Risk & Business Magazine Cain Insurance Risk & Business Magazine Summer - Page 29
CASH VALUE & FEATURE
that under the circumstances, assigning a value based on the
replacement costs would not be appropriate as it would far surpass
the actual value of the hotel.
When it comes to smaller-valued items — such as office furniture,
tools, etc. — actual cash value is often reached by looking at the
replacement cost and deducting for depreciation based on the
age and condition of the items. This is an inexact science, but it
will usually be based upon the regular useful life of the particular
item. For example, if a computer is expected to have a 5-year
usable life, and the computer is two years old, the actual cash
value will often be found by taking the replacement cost minus 40
percent (as 40 percent of its usable life has already been used up).
When a policy provides for replacement cost, the policy normally
provides coverage on the basis that the property can be replaced or
repaired (whichever is less expensive).
The policy will provide coverage to replace the property with a
new item of similar type. Under most policies, replacement cost
is only available if the property is replaced within a reasonable
period of time. If the property is not being replaced, only the
actual cash value will be paid.
are no different.
In many cases, obtaining coverage for replacement cost will
provide the insured with more flexibility when faced with a claim;
however, those policies often come at a higher cost.
The flexibility provided is based on having the decision to rebuild
or not. In many cases, the actual cash value may not be sufficient to
replace or rebuild the property. For example, a building may have
an actual cash value of $250,000; however, the cost of rebuilding
the property may be substantially higher.
On the other side, it is possible that a business owner may be
winding down their business or may own property in an area with
a poor economy. In such a case, the business owner may be of the
opinion that if they did suffer a loss, they would be unlikely to
rebuild anyway, so the extra cost of purchasing a replacement cost
value may not be worthwhile.
While we hope this provides a better understanding of the

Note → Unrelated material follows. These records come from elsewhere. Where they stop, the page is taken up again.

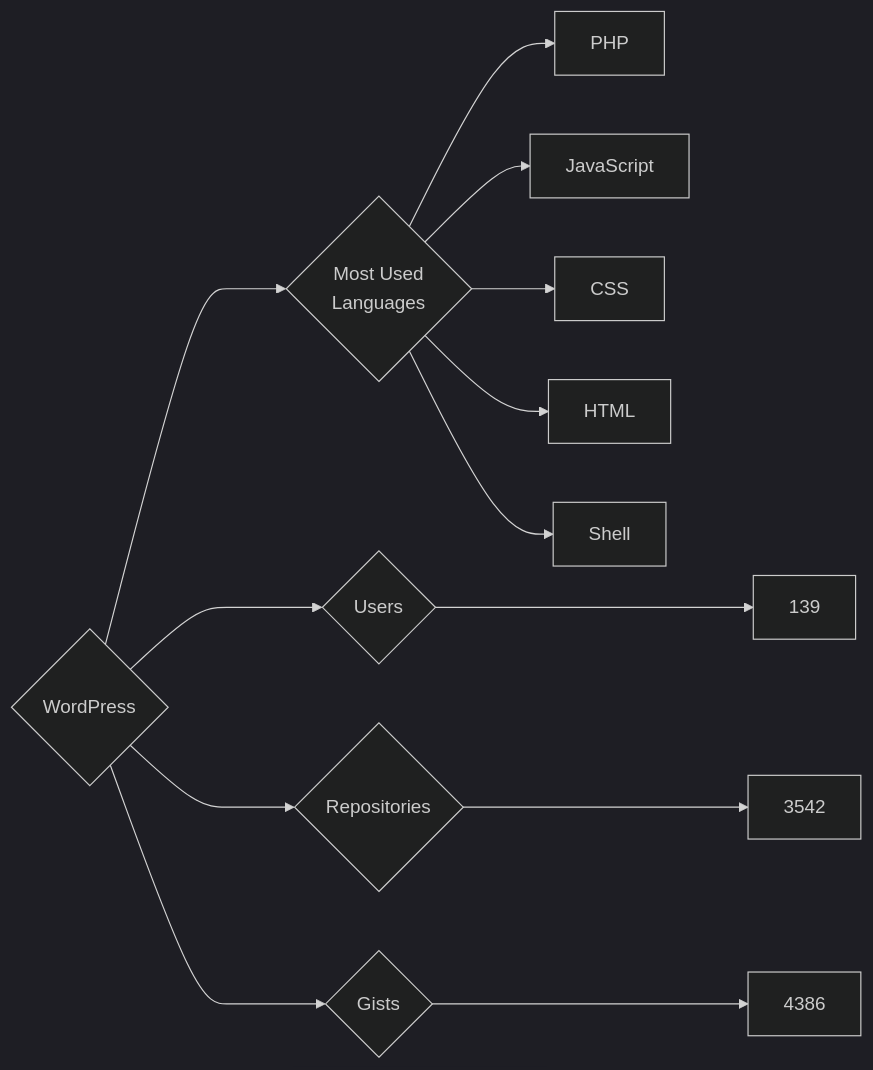
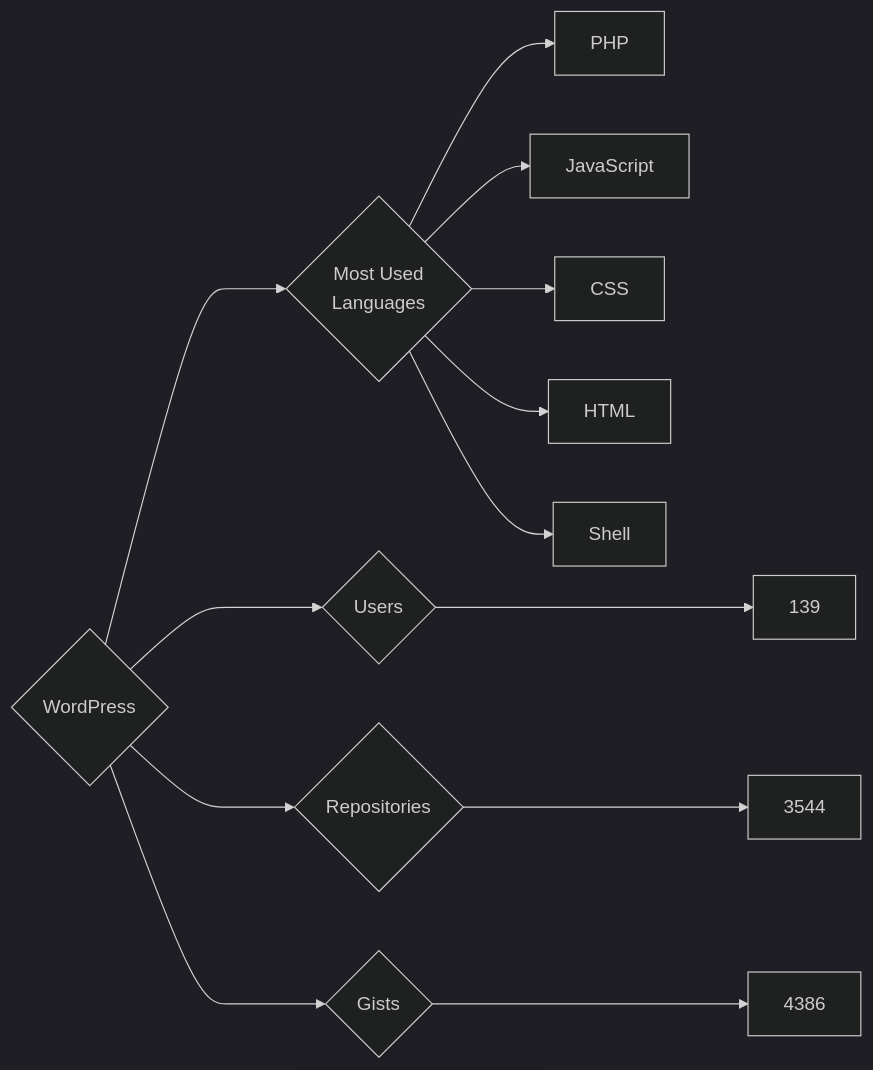
Before and after one commit to trickest/insiders: the diagram in targets/WordPress/README.md, drawn with Mermaid (dark theme). The commit also changed 444 other files, not shown here.

````diff
--- a/targets/WordPress/README.md
+++ b/targets/WordPress/README.md
@@ -3,13 +3,13 @@
 ```mermaid
 graph LR
 COMPANY_NAME{WordPress}
 COMPANY_NAME ---> U{Users} ---> UN[139]
-COMPANY_NAME ---> R{Repositories} ---> RN[3542]
+COMPANY_NAME ---> R{Repositories} ---> RN[3544]
 COMPANY_NAME ---> G{Gists} ---> GN[4386]
 COMPANY_NAME ---> ML{Most Used<br>Languages}
 ML --> PHP[PHP]
 ML --> JavaScript[JavaScript]
 ML --> CSS[CSS]
 ML --> HTML[HTML]
 ML --> Shell[Shell]
 ```
````
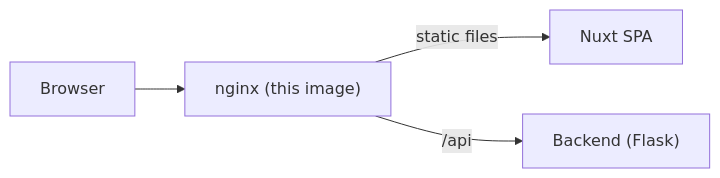
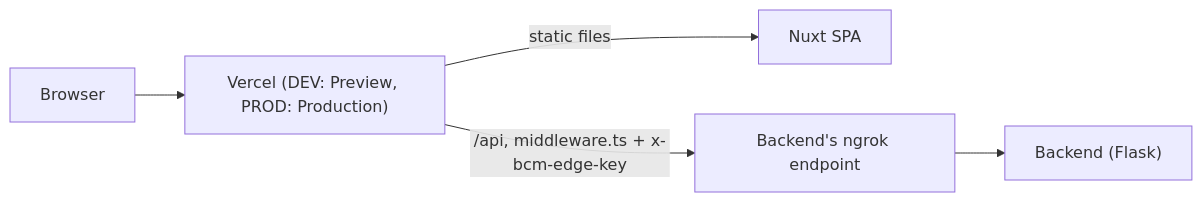
One commit to Alan-Alkalifa/FE-BCMTOOLS changed the diagram in README.md. Above: the diagram before and after it, drawn with Mermaid. The commit also changed other lines of this file and 1 other file, not shown here.

````diff
--- a/README.md
+++ b/README.md
@@ -45,6 +45,7 @@
 ```mermaid
 flowchart LR
-    Browser --> N["nginx (this image)"]
-    N -->|"static files"| SPA["Nuxt SPA"]
-    N -->|"/api"| API["Backend (Flask)"]
+    Browser --> V["Vercel (DEV: Preview, PROD: Production)"]
+    V -->|"static files"| SPA["Nuxt SPA"]
+    V -->|"/api, middleware.ts + x-bcm-edge-key"| NG["Backend's ngrok endpoint"]
+    NG --> API["Backend (Flask)"]
 ```
````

difference between actual cash value and replacement cost policies,
we would recommend discussing your particular business and
insurance needs with your broker prior to making a decision on
which coverage to purchase. +
Because the item is being replaced by a new item, this often leads
to a betterment issue. An extreme example of this is found in a
case from the Alberta Court of Appeal (Del Alba v. Metropolitan
Insurance Co., 1995 Carswe ll Alta 92). In that case, a company
purchased a mini mainframe computer at a liquidation sale for
$517, which was later damaged beyond repair when the building
was struck by lightning. The policy provided for replacement
cost, but that model of mainframe computer was no longer sold.
The closest model of “like kind and quality” was a far superior
system with a cost of $72,703. The Court of Appeal found that
the business was entitled to have their equipment replaced with
a new item — even if that item was more advanced and at a cost
much higher than was paid for the original destroyed item — and
awarded payment of $72,703.
When it comes to the replacement of buildings, however, there
are often conditions in the policy that the replacement has to
be at the same location, with materials of a similar quality, and
that the use of the building must be the same as prior to the
loss. This would mean, for example, that if prior to the loss, you
operated a hardware store, you cannot replace that building with
an apartment building, even if the replacement cost and square
footage were similar to replacing it with a new hardware store.
Many policies do provide, however, that replacement costs are
not available on certain types of property, generally items where
replacement with a new item would be impossible or impractical,
or where the age or other characteristic of the item is the reason
for its value. Examples of this would be collectibles, art, and
WHAT TYPE OF COVERAGE DO YOU NEED?
The needs of businesses can vary greatly, and insurance policies